Data listing.
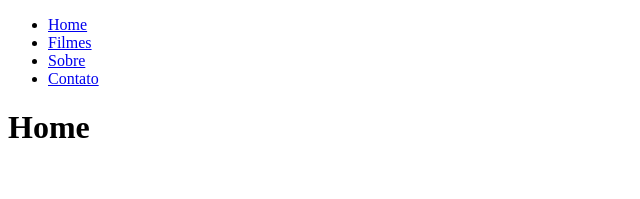
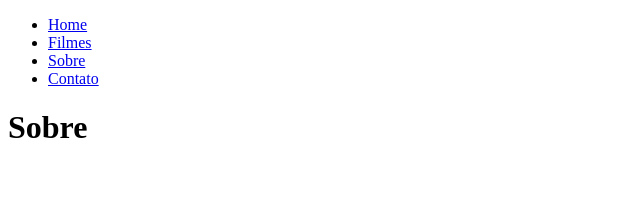
Before and after one commit to moondev94/projeto-modulo3-squad1, a React (Create React App) app: page /Sobre in a window 1280 px wide. Shown: the top 199 px of the page, without its empty margins (0-640 px from the left). Built offline with nearby package versions, Linux system fonts and the light colour scheme; a web font is replaced by a local one.

Commit message:
Update Sobre.jsx

```diff
--- a/src/view/Sobre.jsx
+++ b/src/view/Sobre.jsx
@@ -1,5 +1,5 @@
 const Sobre = () => {
-    return <h1>Home</h1>;
+    return <h1>Sobre</h1>;
   };
 
   export default Sobre;
```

What is being asked. Show all lines of the material in which the word "Sobre" can be found.

Exercise output.
Before and after one commit to moondev94/projeto-modulo3-squad1, a React (Create React App) app: page /Sobre in a window 1280 px wide. Shown: the top 199 px of the page, without its empty margins (0-640 px from the left). Built offline with nearby package versions, Linux system fonts and the light colour scheme; a web font is replaced by a local one.
Update Sobre.jsx
--- a/src/view/Sobre.jsx
+++ b/src/view/Sobre.jsx
 const Sobre = () => {
+    return <h1>Sobre</h1>;
   export default Sobre;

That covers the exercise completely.